Expectations should be managed appropriately, experts warn, especially for real estate newcomers.

The qualified opportunity zone program carries the potential for many things, but a fast return is not one of them.

Offering tax relief for capital gains that are rolled into investments in low-income neighborhoods, the incentive has piqued the interest of investors – from the institutional to the high net worth. Excitement around the program should be tempered, though, professionals well versed in it warn.

Chad Briggs, chief financial officer of Utah-based manager Bridge Investment Group, said those using the program would be wise to set expectations carefully. While investors do benefit immediately from the capital gains tax deferral, it will take years for them to see dividends.

“There are going to be long and low J-curves, it’s going to take some time for that to come out,” Briggs said, adding that investors expecting to see distributions within the first year will be disappointed.

Opportunity zone deadlines

Dec. 31, 2019 – Eligibility cutoff for 15 percent basis step-up for rolled over capital gains.

Dec. 31, 2021 – Eligibility cutoff for 10 percent basis step-up for rolled over capital gains.

Dec. 31, 2026 – Last chance to realize gains, roll them into opportunity funds.

Dec. 31, 2047 – Last chance to sell opportunity zone investments and pay no capital gains tax.

Opportunity zones offer three tax benefits. The initial gain qualifies for a deferral through 2026 and a basis reduction of up to 15 percent. Gains from the new investment can be realized tax free – though only after a 10-year hold. In addition to longer lifecycles, these investments have significant upfront costs. The legislation requires that investors either build from the ground up or meet a “substantial improvement” standard, meaning they must double the non-land value of existing buildings.

Many opportunity zones are in parts of major cities that have experienced significant economic growth in recent years, but leasing will not always be easy. Borne from the US 2017 Tax Cuts and Jobs Act, the program stipulates that zones be in low-income communities, so demand for new commercial space will vary.

While experienced real estate investors are familiar with such variables, Briggs noted that opportunity funds are likely to draw attention from an array of individuals and institutions, many of whose gains are derived from corporate stocks. These investors will need to be educated about the workings of the real estate industry and nuances of the program, he said.

Thomas Mayrhofer, chief financial officer with EJF Capital, a fund manager that is pursuing opportunity zone investments, cautions against chasing opportunity zone deals for short-term tax benefits. Investors have only 180 days from the time they realize a gain to roll it into an opportunity fund. Also, investments must be made before the end of this year to qualify for the full 15 percent basis step up. After that, investors still have two years to achieve a 10-percent reduction, but building a strategy around any of those deadlines alone is a foolish approach, he said.

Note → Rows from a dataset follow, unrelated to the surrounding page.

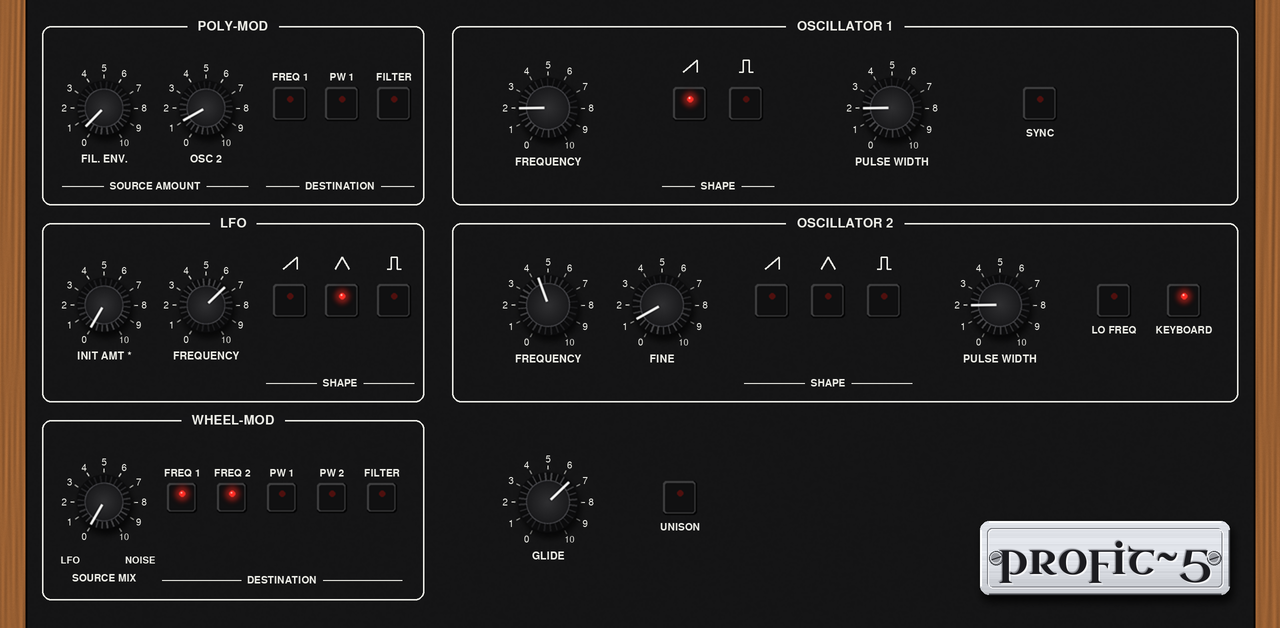
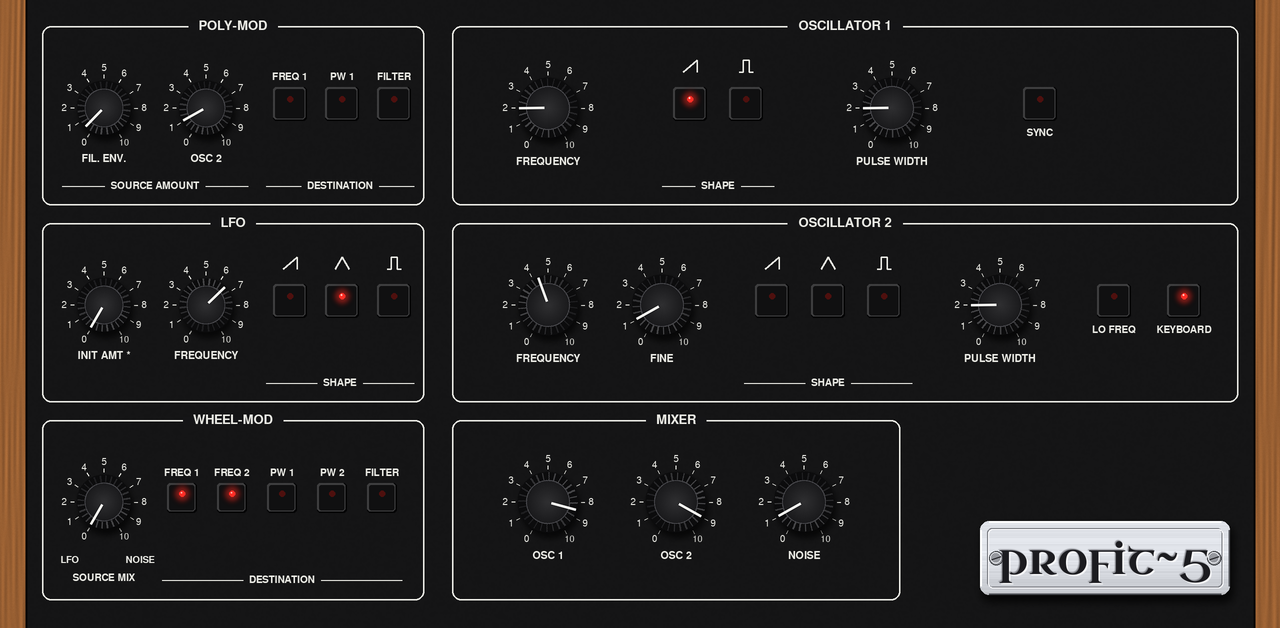
Profit-5 2.0.0: README, release notes, catalog packaging
README: what's new in 2.0 (native screen, Q-Links on every page, named
favourites), status, both install routes, new screenshots, build steps.
docs/release-notes-2.0.0.md. tools/package_catalog.sh makes the two per-CPU
catalog zips with release.py: same folder and .so name as 0.x so the installer
upgrades in place, banks/ and profit5-favourites.dat kept as user data.

Claude-Session: https://claude.ai/code/session_01V7tb5xpYqhNhzXcoof1YZA

diff --git a/tools/make_tui.py b/tools/make_tui.py
@@ -1,5 +1,5 @@
 #!/usr/bin/env python3
-"""Profit-5's native MPC skin: skins/TUI.json + skins/Q-Links.json + the PNGs they use (docs/SDK-PORTING.md, after Welle's layout_tab).
+"""Profit-5's native MPC skin: skins/TUI.json + skins/Q-Links.json + the PNGs they use (after Welle's layout_tab).
 
 The pages are the 0.2.1 skin's own art (vst/art/, drawn by skin/make_skin.py: panel pages, 128-frame knob strips, on/off switch caps)
 with live widgets at the positions vst/layout.conf gives them (layout y = screen y + 86). Three tabs as before; Q-Links in blocks of
@@ -407,7 +407,7 @@ def render_preview(p, bgname, rects_by_sub):
                 txt = "Lead 2_" if key == "fav_name" else p.sample.get(key, "")
                 left = "left" in k["componentData"]["data"].get("textStyle", {}).get("justification", "")
                 d.text((x if left else x + w / 2, y + h / 2), txt, font=font(22 if typ == "Label" else 30), fill=(234, 234, 228), anchor="lm" if left else "mm")
-        for r in rects:
+        for r in ([] if os.environ.get("P5_PREVIEW_CLEAN") else rects):   # P5_PREVIEW_CLEAN=1: no Q-Link frames (README pictures)
             d.rectangle(r, outline=(255, 46, 38), width=2)
         outs.append((subname, img))
     return outs

diff --git a/README.md b/README.md
@@ -6,23 +6,37 @@ a four-pole resonant lowpass, Poly-Mod, a wheel-mod section with LFO and noise, 
 1978 patch sheets. One switch changes the whole voicing between **Rev 2** (SSM chips, stepped controls) and **Rev 4** (CEM-style,
 smooth controls, velocity and aftertouch).
 
-![The Oscillators tab, Rev 2 look](docs/img/skin-rev2-osc.png)
+![Profit-5 on an MPC: the Oscillators page](docs/img/screenshot-osc.png)
 
-**Status: version 0.1.0, a test build.** It builds, passes the offline host test and its own engine, preset and circuit tests, and it loads, plays and
-shows its skin on a Force (2026-10-21, device). CPU on a Force (Gen1, `bench.sh`, 2026-10-21): about 28 % of one core at five voices, p99 31 %, a
-**WARN**: use a few instances, not a dozen. It has not been tried on other models, and many of the knob response
-laws are still measured guesses (see "What is measured, and what isn't"). Expect to hear the character, not a calibrated copy.
+| | |
+|---|---|
+| ![Filter and amplifier](docs/img/screenshot-filter.png) | ![Programmer: programs, imports and favourites](docs/img/screenshot-program.png) |
+
+## New in 2.0
+- **Native MPC screen:** the three panel pages (Oscillators, Filter Amp, Programmer), redrawn with the mixer next to the oscillators and Glide and Unison
+  on the filter page. Knobs, switches and LEDs are live on the panel.
+- **Q-Links on every page:** six sub-tabs in groups of four that follow the panel rows; press a tab key again for its next sub-tab.
+- **Favourites:** `+FAV` names and stores the current sound on an on-screen keyboard; it appears in the MPC's PRESET menu after the programs as
+  `F01 <name>` and is kept in `profit5-favourites.dat`, shared by every project. `-FAV` deletes the one that is picked.
+- **Programmer page:** the program name takes the data wheel and a Q-Link, with step keys either side.
+- One zip carries the 32-bit (Force) and 64-bit builds. Projects saved with 0.1.x and 0.2.x load with their sound, and imported Repro-5 patches stay where they were.
+
+**Status: 2.0.0.** Tested on a Live III (all pages, Q-Links, programs, favourites and naming, sound). Not yet tested: the Force with this version, a real
+project saved with 0.2.1 (old project data is covered by the offline tests), and saving and reloading a 2.0 project on the device. Many knob response
+laws are still measured guesses (see "What is measured, and what isn't"): expect the character, not a calibrated copy.
+
+![Naming a favourite](docs/img/screenshot-keyboard.png)
 
 *Profit-5 is an independent project, not affiliated with or endorsed by Sequential or Dave Smith Instruments. It contains no firmware,
 ROM image, manual, schematic, patch-sheet scan or photograph: everything in it is code and generated art. The patch names are the factory
 program names as published in the patch-sheet booklet; their knob settings were read by hand.*
 
-## Importing Repro-5 patches (0.2.0)
-Put u-he Repro-5 `.h2p` patch files, or `.zip` files of them, in the plugin's `banks` folder (`/sdcard/Synths/sd88me - VST - Profit-5/banks/`;
-the installer keeps it when you upgrade). The plugin reads them once when it loads, so **reload the plugin after adding files**. They are sorted
+## Importing Repro-5 patches
+Put u-he Repro-5 `.h2p` patch files, or `.zip` files of them, in the `banks` folder inside the plugin's folder (the installer keeps it when you
+upgrade). The plugin reads them once when it loads, so **reload the plugin after adding files**. They are sorted
 by file name and join the program list: slots 1-38 are the factory sheets, then `U01`-`U90` are the imported patches (named after the file), then
-free slots named `U.. Init`. The PRESET menu, the arrows on the PROGRAM tab (which show the name), the data wheel, a Q-Link and MIDI program change
-(0-127) all pick from the same list. A status line on the PROGRAM tab says how many were found. Loose files are only read in the banks folder
+free slots named `U.. Init`, then your favourites. The PRESET menu, the step keys and data wheel on the Programmer page, a Q-Link and MIDI program change
+(0-127) all pick from the same list. The Programmer page says how many were found. Loose files are only read in the banks folder
 itself (no sub-folders), a zip may contain folders. The patches are yours: none ships with the plugin.
 
 What carries over: oscillator pitch and shapes, pulse widths, sync, mix, the filter (cutoff, resonance, key tracking as off / half / full),
@@ -36,14 +50,13 @@ and quality stay as you set them. `.syx` dumps are not read yet.
 
 ## Install
 
-Requires a **modded MPC OS standalone device with root shell (SSH) access**; stock MPC OS doesn't allow installing plugins this way, and doing so is
-unofficial: back up first and use at your own risk. MPC OS 3.x (the skin format).
+- **Plugin Manager:** install or update **Profit-5** from the catalog in the Open MPC Plugin Manager.
+- **By hand** (a modded MPC OS device with SSH access; unofficial, back up first and use at your own risk): download the zip for your device from the
+  [releases](https://github.com/sd88me/mpc-vst-profit5/releases), `-mpc-armv7.zip` for the Force and 32-bit MPCs or `-mpc-aarch64.zip` for 64-bit MPCs
+  such as the Live III. Unzip it, copy the folder to the device (`scp -r Profit-5-2.0.0 root@<device-ip>:/tmp/`) and run
+  `ssh root@<device-ip> sh /tmp/Profit-5-2.0.0/install.sh`. Save your project first: the installer stops and restarts MPC. `INSTALL.txt` in the zip has the details.
 
-1. Download the zip for your device from the [releases](https://github.com/sd88me/mpc-vst-profit5/releases): `-mpc-armv7.zip` for Gen1
-   (Force, MPC Live / One / X / Key) and `-mpc-aarch64.zip` for Gen2 (**Gen2 is untested**).
-2. Unzip, copy the folder to the device (`scp -r Profit-5-0.1.0 root@<device-ip>:/tmp/`) and run `ssh root@<device-ip> sh /tmp/Profit-5-0.1.0/install.sh`.
-   Save your project first: the installer stops MPC, copies the plugin into `/sdcard/Synths`, backs up `MPC.settings`, adds the plugin to the list and restarts MPC.
-3. Add **Profit-5** to a track from the instrument plugin browser. `INSTALL.md` in the zip has the manual steps too.
+Then add **Profit-5** to a track from the plugin browser. Upgrading keeps your `banks` folder and favourites; old projects keep their sound.
 
 ## What you get
 
@@ -56,7 +69,7 @@ unofficial: back up first and use at your own risk. MPC OS 3.x (the skin format)
 - **Filter and amplifier:** cutoff, resonance, envelope amount, keyboard tracking, and a four-stage ADSR for each.
 - **Glide** and **master tune**, pitch bend, mod wheel, sustain pedal and program change.
 - **38 factory programs** (banks 1-4 and 5-1 to 5-6 of the original set), in MPC's PRESET menu and on the Program knob.
-- **Three screen tabs** with real-panel layout, printed 0-10 scales and 128-step knob pictures, and seven Q-Link pages.
+- **Three screen pages** with real-panel layout, printed 0-10 scales and 128-step knob pictures, six Q-Link sub-tabs, and favourites in the PRESET menu.
 
 ### Rev 2 and Rev 4
 
@@ -115,7 +128,7 @@ Honest status, offline on x86 (2026-10-21):
 - **Still guessed:** the start of the envelope and LFO ranges, the cutoff span, resonance law, Poly-Mod and Wheel-Mod depths, and a few summing-amp inputs the
   scan doesn't show. Rev 4 is modelled from public descriptions, not from a unit or its schematics.
 - **Known quiet program:** 5-5 Helicopter barely sounds in a short test (its amplifier attack is about 14 s under the datasheet law). To check against a recording.
-- **Not done:** device test and bench, a cassette-dump and `.syx` importer, a second output. A recording of a real unit would let me fit most of the guessed laws.
+- **Not done:** a cassette-dump and `.syx` importer, a second output. A recording of a real unit would let me fit most of the guessed laws.
 
 What's next is in [`docs/HANDOFF.md`](docs/HANDOFF.md). All of this is written up, with the evidence, in [`docs/ENGINE.md`](docs/ENGINE.md), [`docs/FIRMWARE.md`](docs/FIRMWARE.md) and
 [`docs/PRESETS.md`](docs/PRESETS.md).
@@ -124,13 +137,18 @@ What's next is in [`docs/HANDOFF.md`](docs/HANDOFF.md). All of this is written u
 
 | Tab | Contents |
 |---|---|
-| **Oscillators** | Poly-Mod (filter envelope, osc 2, three destinations), LFO (initial amount, frequency, three shapes), Wheel-Mod (source mix, five destinations), oscillator 1 and 2, glide, unison |
-| **Filter Amp** | Mixer, filter (cutoff, resonance, envelope amount, keyboard tracking, half/full, ADSR), amplifier ADSR and release, vintage, master tune, volume, velocity and aftertouch depths |
-| **Programmer** | Program knob and display, voices, unison, quality, rev |
+| **Oscillators** | Poly-Mod (filter envelope, osc 2, three destinations), LFO (initial amount, frequency, three shapes), Wheel-Mod (source mix, five destinations), oscillator 1 and 2, mixer |
+| **Filter Amp** | Glide and unison, filter (cutoff, resonance, envelope amount, keyboard tracking, half/full, ADSR), amplifier ADSR and release, vintage, master tune, volume, velocity and aftertouch depths |
+| **Programmer** | Program name with step keys and the data wheel, imported-patch count, +FAV / -FAV with the naming keyboard, voices, unison, quality, rev |
 
 MIDI: notes with velocity, polyphonic and channel aftertouch, pitch bend (two semitones), CC 1 mod wheel, CC 64 sustain, CC 120 / 123 all off, program change.
 
 ## Build from source
+
+`./build.sh` builds the plugin for the Force (32-bit) and 64-bit MPCs with the MPC plugin builder (`MPC_BUILDER` = its checkout); `./build.sh test` also
+runs the offline host test (`tests/run.sh`: every parameter kind, programs, favourites, a state round trip, projects saved with 0.1.1, 0.2.0 and 0.2.1)
+and the builder's host simulator; `tools/package_catalog.sh` makes the release zips. The screen is `tools/make_tui.py` (`--preview` draws each page).
+The engine and the older builds:
 
 ```
 python3 tools/gen_presets.py && python3 tools/gen_params.py          # src/presets_factory.h, vst/params.json, src/plugin_keys.h
@@ -140,8 +158,7 @@ gcc -O2 -Wall -Wextra -Werror -fsanitize=address,undefined test/test_kernels.c -
 gcc -O1 -Wall -Wextra -Werror -std=c11 -fsanitize=address,undefined test/test_import.c src/p5_import.c -lm && ./a.out                    # .h2p import
 gcc -O1 -std=gnu11 -fsanitize=address,undefined -Isrc -Ianalog -I../mpc-vst-plugins/wrapper test/test_plugin_import.c src/engine.c src/p5_import.c -lm && ./a.out
 python3 tools/spice_check.py                                          # needs ngspice
-../mpc-vst-plugins/tools/test_port.sh vst/vst.json                    # the wrapper's offline host test
-vst/build.sh                                                          # the device build (Docker), or run the "Release (draft)" workflow
+../mpc-vst-plugins/tools/test_port.sh vst/vst.json                    # the 0.x build's offline host test
 ```
 
 Listen offline: `gcc -O2 -std=c11 tools/render_wav.c src/engine.c -lm -o render_wav && ./render_wav 0 2 brass.wav`.
@@ -149,7 +166,7 @@ Listen offline: `gcc -O2 -std=c11 tools/render_wav.c src/engine.c -lm -o render_
 ## Credits and licence
 
 MIT, see `LICENSE`. The analog kernels (`analog/mpc_analog.h`) are shared with the other mpc-vst-plugins ports and written from the published papers
-(Valimaki and Huovilainen, Zavalishin); the SSM kernels in `analog/mpc_analog_p5.h` are new. The skin's lettering is GNU FreeSans. Built on
+(Valimaki and Huovilainen, Zavalishin); the SSM kernels in `analog/mpc_analog_p5.h` are new. The skin's lettering is GNU FreeSans (Liberation Sans, SIL OFL, where FreeSans is not installed). Built on
 [mpc-vst-plugins](https://github.com/sd88me/mpc-vst-plugins), whose wrapper, skin renderer and release tools do the rest. The Minimoog model
 [CA-72](https://github.com/idlefoundry/ca-72) is GPL and none of its code is used here; its method of checking a real-time model against a SPICE simulation
 inspired `circuits/`.

diff --git a/docs/release-notes-2.0.0.md b/docs/release-notes-2.0.0.md
@@ -1,0 +1,21 @@
+# Profit-5 2.0.0
+
+Profit-5 2.0.0 adds a native MPC screen, Q-Links on every page and named favourites. The sound engine is unchanged.
+
+## What's new
+- Native MPC screen: the Oscillators, Filter Amp and Programmer pages with live knobs, switches and LEDs. The mixer now sits next to the
+  oscillators; Glide and Unison moved to the filter page.
+- Q-Links on every page: six sub-tabs in groups of four that follow the panel rows.
+- Favourites: `+FAV` names the current sound on an on-screen keyboard and stores it in the PRESET menu as `F01 <name>`, after the programs;
+  `-FAV` deletes the picked one. They are kept in `profit5-favourites.dat` and shared by every project.
+- Programmer page: the program name takes the data wheel and a Q-Link, with step keys either side, and shows how many Repro-5 patches were imported.
+- One zip holds the 32-bit (Force) and 64-bit builds.
+
+## Compatibility
+- Parameter order and the project format of 0.1.x and 0.2.x are kept, so saved projects load with their sound.
+- Imported Repro-5 patches stay in `banks/`; the installer keeps that folder and the favourites file.
+
+## Tested
+Live III: all pages, Q-Links, programs, the data wheel, favourites and naming, sound.
+Not yet tested: the Force with this version, a real project saved with 0.2.1 on the device (old project data passes the offline tests), and saving and
+reloading a 2.0 project on the device.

The greatest benefit, Mayrhofer explained, is the ability to realize gains from the investment tax-free. Ultimately, that is predicated on making a savvy investment that will appreciate over time. “The tax deferral on prior gains is driving investors’ interest in opportunity zones, but our analysis shows that the elimination of tax on these investments enhances investor returns even more than the initial deferral,” he said.

A path for tax-exempts

Another common misconception about the opportunity zone program is that tax-exempt entities cannot participate, noted Philip Marra, national audit leader for US building, construction and real estate at professional services firm KPMG. While US taxpayers stand to gain the most, there is room for pensions, endowments and foreign corporations to capitalize on the initiative too.

Many tax-exempt entities and foreign investors use C corporations – also known as “blockers” – when participating in private equity funds. These ad hoc companies are subject to capital gains taxes that can be avoided through an opportunity fund investment. “We’ve always focused on typical taxpayers, but there are opportunities for pension funds and other tax-exempt entities too,” Marra said.

Qualified opportunity zones figure to be a boon to developers and cash-strapped communities alike. Private investors and their managers also stand to benefit from the program, but only if they can look through the hype and see the potential pitfalls that lie within.

For more on the qualified opportunity zone program, see PERE’s recent coverage.